WORK ITEM: Pick the lines holding the string "architecture" out of the records and copy them.

SOURCE DATA:
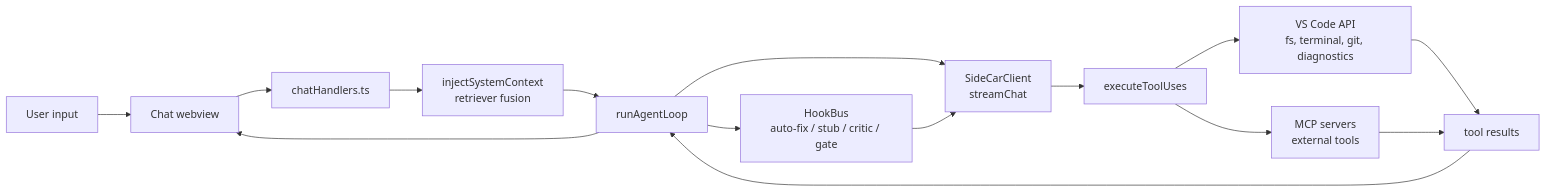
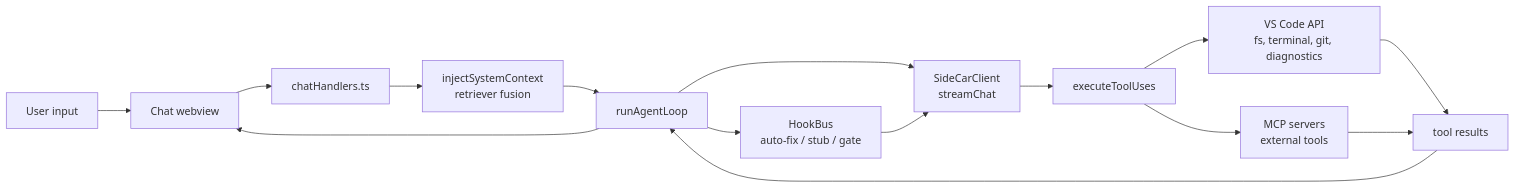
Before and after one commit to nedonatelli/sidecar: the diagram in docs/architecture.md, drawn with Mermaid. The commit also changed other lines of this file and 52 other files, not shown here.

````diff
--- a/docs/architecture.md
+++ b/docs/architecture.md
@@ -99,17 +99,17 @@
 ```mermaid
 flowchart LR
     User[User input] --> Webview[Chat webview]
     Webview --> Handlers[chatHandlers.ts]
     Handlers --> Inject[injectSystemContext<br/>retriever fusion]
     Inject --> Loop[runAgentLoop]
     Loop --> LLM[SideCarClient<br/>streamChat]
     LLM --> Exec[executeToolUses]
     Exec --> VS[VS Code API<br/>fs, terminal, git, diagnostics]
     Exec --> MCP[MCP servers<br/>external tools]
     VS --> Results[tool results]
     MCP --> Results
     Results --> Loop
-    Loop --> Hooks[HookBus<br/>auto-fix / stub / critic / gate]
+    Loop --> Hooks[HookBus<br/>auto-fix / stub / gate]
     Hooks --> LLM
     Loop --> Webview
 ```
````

--

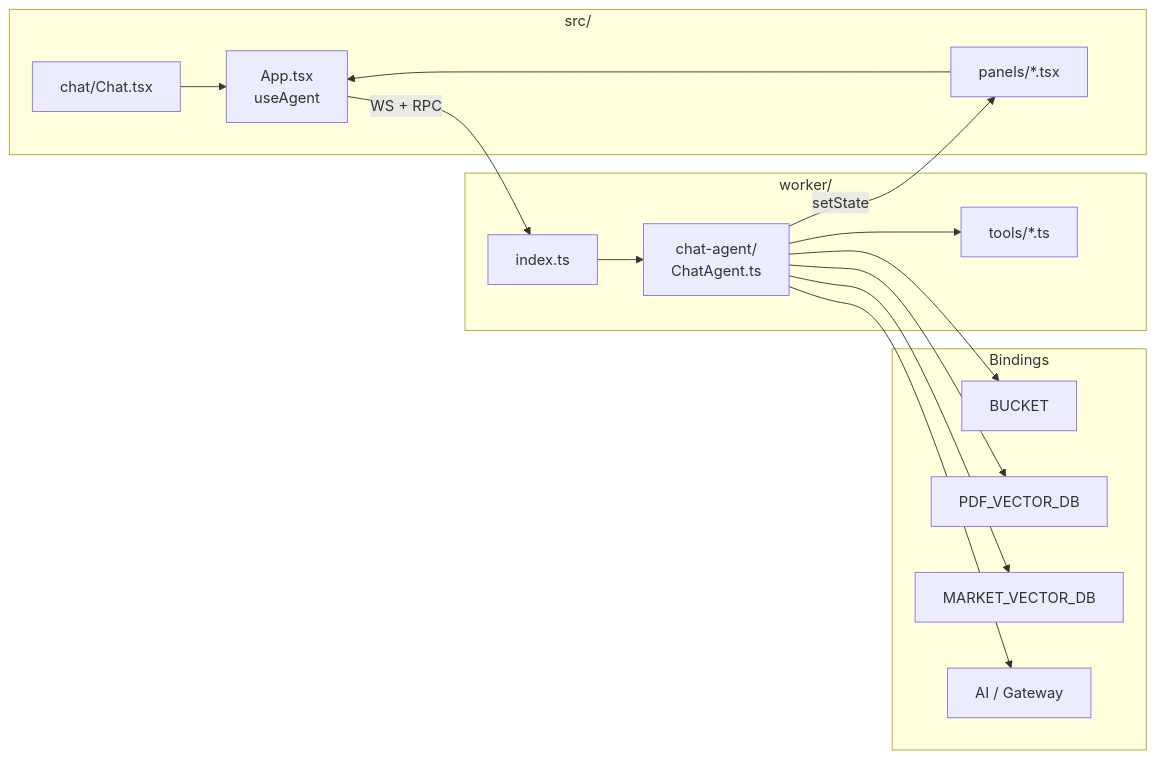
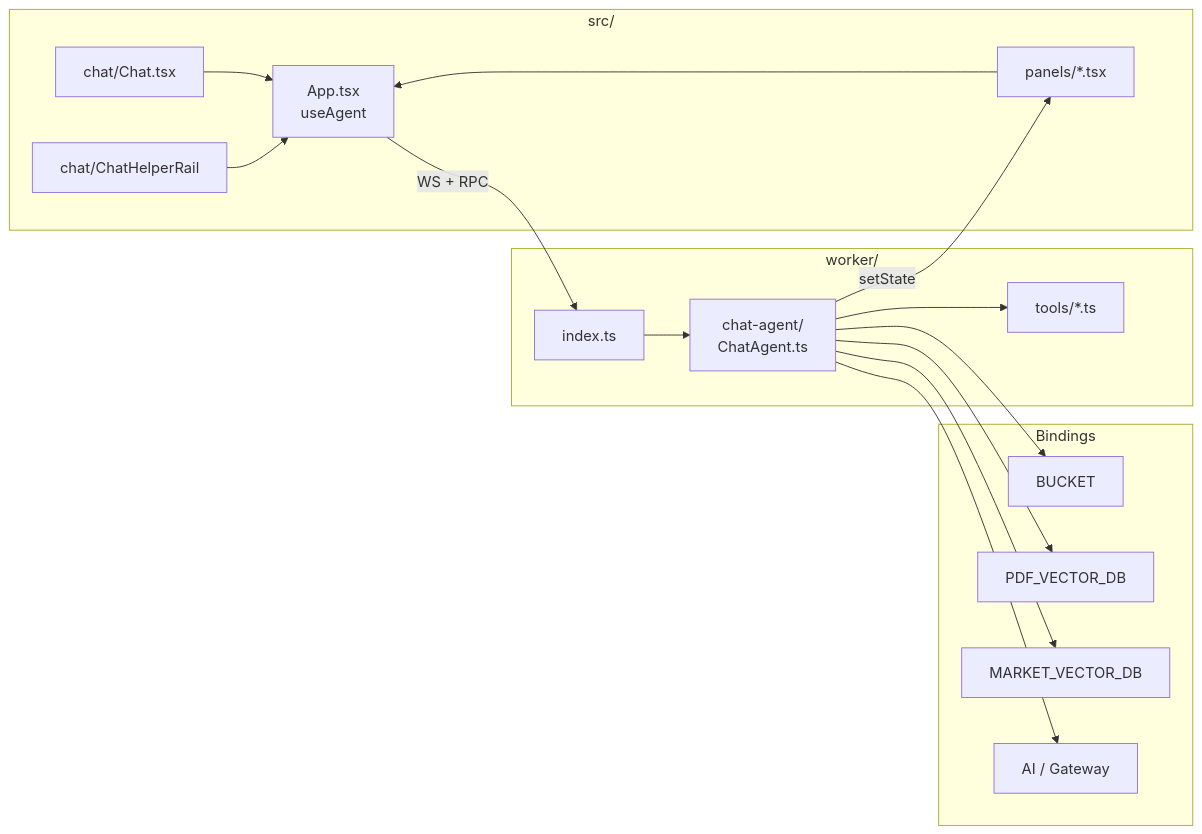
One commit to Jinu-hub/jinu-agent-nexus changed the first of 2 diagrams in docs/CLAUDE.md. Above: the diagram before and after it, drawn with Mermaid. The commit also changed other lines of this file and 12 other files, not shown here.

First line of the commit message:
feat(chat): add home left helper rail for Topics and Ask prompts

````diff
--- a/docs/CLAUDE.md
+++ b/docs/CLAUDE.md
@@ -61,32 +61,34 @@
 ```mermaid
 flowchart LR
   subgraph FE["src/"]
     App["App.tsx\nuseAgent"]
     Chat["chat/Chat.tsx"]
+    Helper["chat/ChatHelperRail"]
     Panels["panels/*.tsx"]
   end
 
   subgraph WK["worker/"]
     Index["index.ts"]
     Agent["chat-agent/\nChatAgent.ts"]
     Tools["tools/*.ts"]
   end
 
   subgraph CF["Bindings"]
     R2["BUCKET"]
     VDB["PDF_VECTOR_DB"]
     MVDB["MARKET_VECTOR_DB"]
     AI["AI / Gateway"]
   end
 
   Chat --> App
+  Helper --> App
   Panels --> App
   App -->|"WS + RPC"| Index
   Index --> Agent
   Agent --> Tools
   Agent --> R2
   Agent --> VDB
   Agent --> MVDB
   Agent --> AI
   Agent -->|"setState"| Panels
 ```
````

ANSWER FOR THIS EXERCISE:
Before and after one commit to nedonatelli/sidecar: the diagram in docs/architecture.md, drawn with Mermaid. The commit also changed other lines of this file and 52 other files, not shown here.
--- a/docs/architecture.md
+++ b/docs/architecture.md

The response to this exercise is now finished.